**Task**. Make an exact copy of the listing below. Pictures stay out of it.

**Data section**.
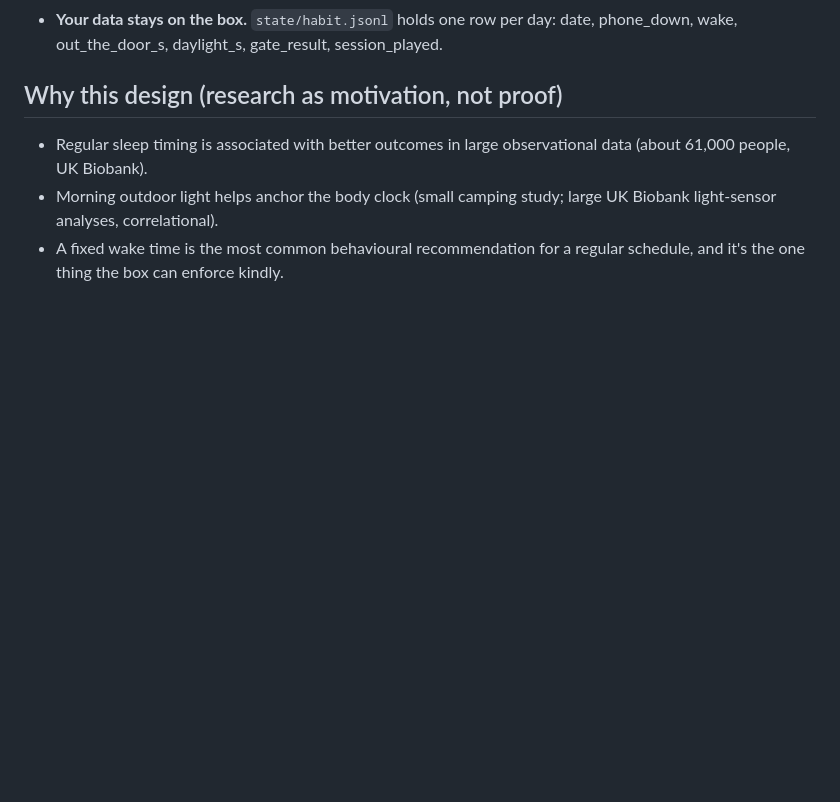
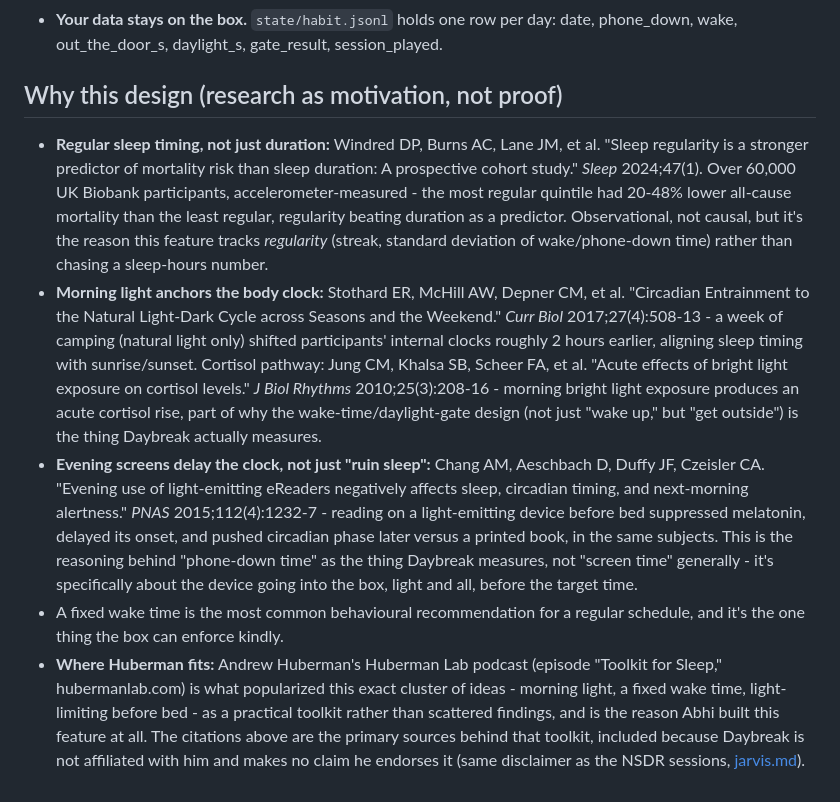
Before and after one commit to Abhinavkrishna3211/Daybreak, a Markdown page: docs/sleep-habit.md, the part around the change. Drawn GitHub-style; blank space fills up the shorter version.

Commit message:
Add research citations for the sleep-habit design
Replaces the unsourced rationale section with primary studies on
sleep regularity, morning light and cortisol, and evening screen
exposure, plus where the Huberman Lab podcast fits as the thing
that popularized this cluster of ideas.

```diff
--- a/docs/sleep-habit.md
+++ b/docs/sleep-habit.md
@@ -60,6 +60,26 @@ Plain numbers, no single magic "sleep score". The dashboard shows a 14-day chart
 - **Your data stays on the box.** `state/habit.jsonl` holds one row per day: date, phone_down, wake, out_the_door_s, daylight_s, gate_result, session_played.
 
 ## Why this design (research as motivation, not proof)
-- Regular sleep timing is associated with better outcomes in large observational data (about 61,000 people, UK Biobank).
-- Morning outdoor light helps anchor the body clock (small camping study; large UK Biobank light-sensor analyses, correlational).
+- **Regular sleep timing, not just duration:** Windred DP, Burns AC, Lane JM, et al. "Sleep regularity is a stronger
+  predictor of mortality risk than sleep duration: A prospective cohort study." *Sleep* 2024;47(1). Over 60,000 UK
+  Biobank participants, accelerometer-measured - the most regular quintile had 20-48% lower all-cause mortality than
+  the least regular, regularity beating duration as a predictor. Observational, not causal, but it's the reason this
+  feature tracks *regularity* (streak, standard deviation of wake/phone-down time) rather than chasing a sleep-hours number.
+- **Morning light anchors the body clock:** Stothard ER, McHill AW, Depner CM, et al. "Circadian Entrainment to the
+  Natural Light-Dark Cycle across Seasons and the Weekend." *Curr Biol* 2017;27(4):508-13 - a week of camping (natural
+  light only) shifted participants' internal clocks roughly 2 hours earlier, aligning sleep timing with sunrise/sunset.
+  Cortisol pathway: Jung CM, Khalsa SB, Scheer FA, et al. "Acute effects of bright light exposure on cortisol levels."
+  *J Biol Rhythms* 2010;25(3):208-16 - morning bright light exposure produces an acute cortisol rise, part of why the
+  wake-time/daylight-gate design (not just "wake up," but "get outside") is the thing Daybreak actually measures.
+- **Evening screens delay the clock, not just "ruin sleep":** Chang AM, Aeschbach D, Duffy JF, Czeisler CA. "Evening
+  use of light-emitting eReaders negatively affects sleep, circadian timing, and next-morning alertness." *PNAS*
+  2015;112(4):1232-7 - reading on a light-emitting device before bed suppressed melatonin, delayed its onset, and
+  pushed circadian phase later versus a printed book, in the same subjects. This is the reasoning behind "phone-down
+  time" as the thing Daybreak measures, not "screen time" generally - it's specifically about the device going into
+  the box, light and all, before the target time.
 - A fixed wake time is the most common behavioural recommendation for a regular schedule, and it's the one thing the box can enforce kindly.
+- **Where Huberman fits:** Andrew Huberman's Huberman Lab podcast (episode "Toolkit for Sleep," hubermanlab.com) is
+  what popularized this exact cluster of ideas - morning light, a fixed wake time, light-limiting before bed - as a
+  practical toolkit rather than scattered findings, and is the reason Abhi built this feature at all. The citations
+  above are the primary sources behind that toolkit, included because Daybreak is not affiliated with him and makes
+  no claim he endorses it (same disclaimer as the NSDR sessions, [jarvis.md](jarvis.md)).
```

**Task solution**.
Before and after one commit to Abhinavkrishna3211/Daybreak, a Markdown page: docs/sleep-habit.md, the part around the change. Drawn GitHub-style; blank space fills up the shorter version.

Commit message:
Add research citations for the sleep-habit design
Replaces the unsourced rationale section with primary studies on
sleep regularity, morning light and cortisol, and evening screen
exposure, plus where the Huberman Lab podcast fits as the thing
that popularized this cluster of ideas.

```diff
--- a/docs/sleep-habit.md
+++ b/docs/sleep-habit.md
@@ -60,6 +60,26 @@ Plain numbers, no single magic "sleep score". The dashboard shows a 14-day chart
 - **Your data stays on the box.** `state/habit.jsonl` holds one row per day: date, phone_down, wake, out_the_door_s, daylight_s, gate_result, session_played.
 
 ## Why this design (research as motivation, not proof)
-- Regular sleep timing is associated with better outcomes in large observational data (about 61,000 people, UK Biobank).
-- Morning outdoor light helps anchor the body clock (small camping study; large UK Biobank light-sensor analyses, correlational).
+- **Regular sleep timing, not just duration:** Windred DP, Burns AC, Lane JM, et al. "Sleep regularity is a stronger
+  predictor of mortality risk than sleep duration: A prospective cohort study." *Sleep* 2024;47(1). Over 60,000 UK
+  Biobank participants, accelerometer-measured - the most regular quintile had 20-48% lower all-cause mortality than
+  the least regular, regularity beating duration as a predictor. Observational, not causal, but it's the reason this
+  feature tracks *regularity* (streak, standard deviation of wake/phone-down time) rather than chasing a sleep-hours number.
+- **Morning light anchors the body clock:** Stothard ER, McHill AW, Depner CM, et al. "Circadian Entrainment to the
+  Natural Light-Dark Cycle across Seasons and the Weekend." *Curr Biol* 2017;27(4):508-13 - a week of camping (natural
+  light only) shifted participants' internal clocks roughly 2 hours earlier, aligning sleep timing with sunrise/sunset.
+  Cortisol pathway: Jung CM, Khalsa SB, Scheer FA, et al. "Acute effects of bright light exposure on cortisol levels."
+  *J Biol Rhythms* 2010;25(3):208-16 - morning bright light exposure produces an acute cortisol rise, part of why the
+  wake-time/daylight-gate design (not just "wake up," but "get outside") is the thing Daybreak actually measures.
+- **Evening screens delay the clock, not just "ruin sleep":** Chang AM, Aeschbach D, Duffy JF, Czeisler CA. "Evening
+  use of light-emitting eReaders negatively affects sleep, circadian timing, and next-morning alertness." *PNAS*
+  2015;112(4):1232-7 - reading on a light-emitting device before bed suppressed melatonin, delayed its onset, and
+  pushed circadian phase later versus a printed book, in the same subjects. This is the reasoning behind "phone-down
+  time" as the thing Daybreak measures, not "screen time" generally - it's specifically about the device going into
+  the box, light and all, before the target time.
 - A fixed wake time is the most common behavioural recommendation for a regular schedule, and it's the one thing the box can enforce kindly.
+- **Where Huberman fits:** Andrew Huberman's Huberman Lab podcast (episode "Toolkit for Sleep," hubermanlab.com) is
+  what popularized this exact cluster of ideas - morning light, a fixed wake time, light-limiting before bed - as a
+  practical toolkit rather than scattered findings, and is the reason Abhi built this feature at all. The citations
+  above are the primary sources behind that toolkit, included because Daybreak is not affiliated with him and makes
+  no claim he endorses it (same disclaimer as the NSDR sessions, [jarvis.md](jarvis.md)).
```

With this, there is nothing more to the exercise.